"Though as I said before, the domestic enquiry under Ex.M. 4 cannot be said to have been conducted in accordance with law, yet, the management has now established misconduct and disobedience alleged against the petitioner and, therefore, he is liable to be punished with dismissal of service."
Thus, it is clear from the fact of this case that the workman has been properly dismissed from service and the Labour Court has found categorically that dismissal from service is justified. From the facts of the case, it is clear that the Labour Court, in the absence of a finding to the effect that the discharge or dismissal was not justified, has no power to award a compensation as it has done in this case, treating it as a case of retrenchment. As the order is clearly in violation of S. 11-A of the Act, the management has rightly questioned the power of the Labour Court in giving such an award in spite of the fact that the Labour Court has come to the conclusion that the dismissal was justified.
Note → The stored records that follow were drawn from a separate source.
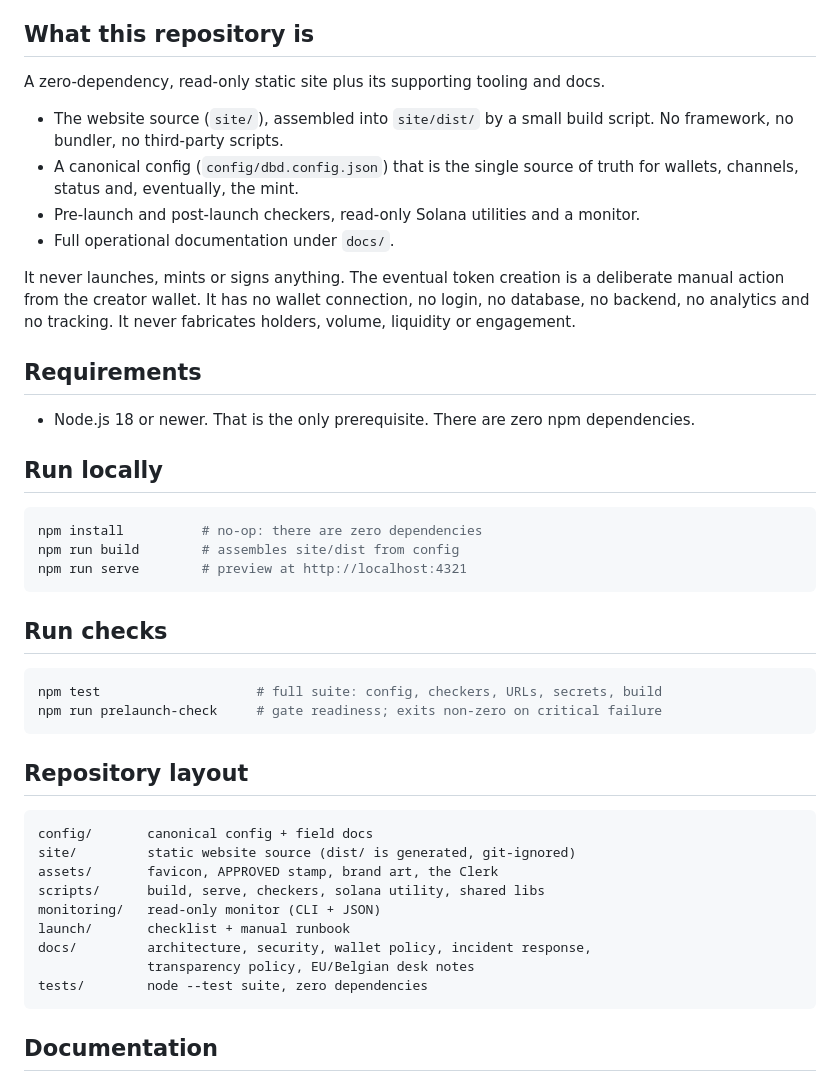
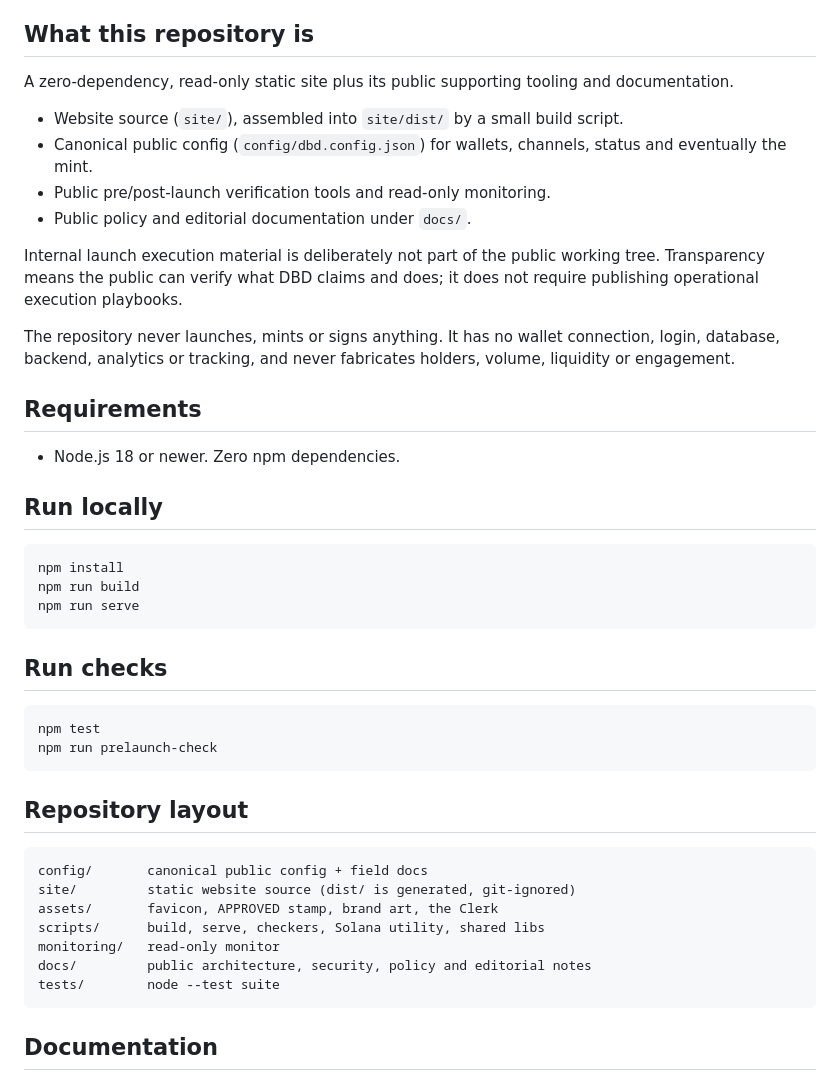
Before and after one commit to Filiii70/department-of-bad-decisions, a Markdown page: README.md, the part around one of its changes. GitHub-like rendering.

````diff
--- a/README.md
+++ b/README.md
@@ -113,52 +102,51 @@ wallets, channels and launch policy from a single canonical configuration.
 
 ## What this repository is
 
-A zero-dependency, read-only static site plus its supporting tooling and docs.
+A zero-dependency, read-only static site plus its public supporting tooling and
+documentation.
 
-- The website source (`site/`), assembled into `site/dist/` by a small build
-  script. No framework, no bundler, no third-party scripts.
-- A canonical config (`config/dbd.config.json`) that is the single source of
-  truth for wallets, channels, status and, eventually, the mint.
-- Pre-launch and post-launch checkers, read-only Solana utilities and a monitor.
-- Full operational documentation under `docs/`.
+- Website source (`site/`), assembled into `site/dist/` by a small build script.
+- Canonical public config (`config/dbd.config.json`) for wallets, channels, status and eventually the mint.
+- Public pre/post-launch verification tools and read-only monitoring.
+- Public policy and editorial documentation under `docs/`.
 
-It never launches, mints or signs anything. The eventual token creation is a
-deliberate manual action from the creator wallet. It has no wallet connection,
-no login, no database, no backend, no analytics and no tracking. It never
-fabricates holders, volume, liquidity or engagement.
+Internal launch execution material is deliberately not part of the public working
+tree. Transparency means the public can verify what DBD claims and does; it does
+not require publishing operational execution playbooks.
+
+The repository never launches, mints or signs anything. It has no wallet
+connection, login, database, backend, analytics or tracking, and never fabricates
+holders, volume, liquidity or engagement.
 
 ## Requirements
 
-- Node.js 18 or newer. That is the only prerequisite. There are zero npm
-  dependencies.
+- Node.js 18 or newer. Zero npm dependencies.
 
 ## Run locally
 
 ```bash
-npm install          # no-op: there are zero dependencies
-npm run build        # assembles site/dist from config
-npm run serve        # preview at http://localhost:4321
+npm install
+npm run build
+npm run serve
 ```
 
 ## Run checks
 
 ```bash
-npm test                    # full suite: config, checkers, URLs, secrets, build
-npm run prelaunch-check     # gate readiness; exits non-zero on critical failure
+npm test
+npm run prelaunch-check
 ```
 
 ## Repository layout
 
 ```
-config/       canonical config + field docs
+config/       canonical public config + field docs
 site/         static website source (dist/ is generated, git-ignored)
 assets/       favicon, APPROVED stamp, brand art, the Clerk
-scripts/      build, serve, checkers, solana utility, shared libs
-monitoring/   read-only monitor (CLI + JSON)
-launch/       checklist + manual runbook
-docs/         architecture, security, wallet policy, incident response,
-              transparency policy, EU/Belgian desk notes
-tests/        node --test suite, zero dependencies
+scripts/      build, serve, checkers, Solana utility, shared libs
+monitoring/   read-only monitor
+docs/         public architecture, security, policy and editorial notes
+tests/        node --test suite
 ```
 
 ## Documentation
````
Also changed, not shown: other parts of README.md (+21 -32 lines).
5. In these circumstances, the writ appeal is allowed with the result the retrenchment compensation awarded by the Labour Court is quashed. There will be no order as to costs.
6. It is stated by the learned counsel appearing for the appellant that the appellant has deposited the retrenchment compensation awarded by the Labour Court into the Labour Court. The appellant is entitled to withdraw the same.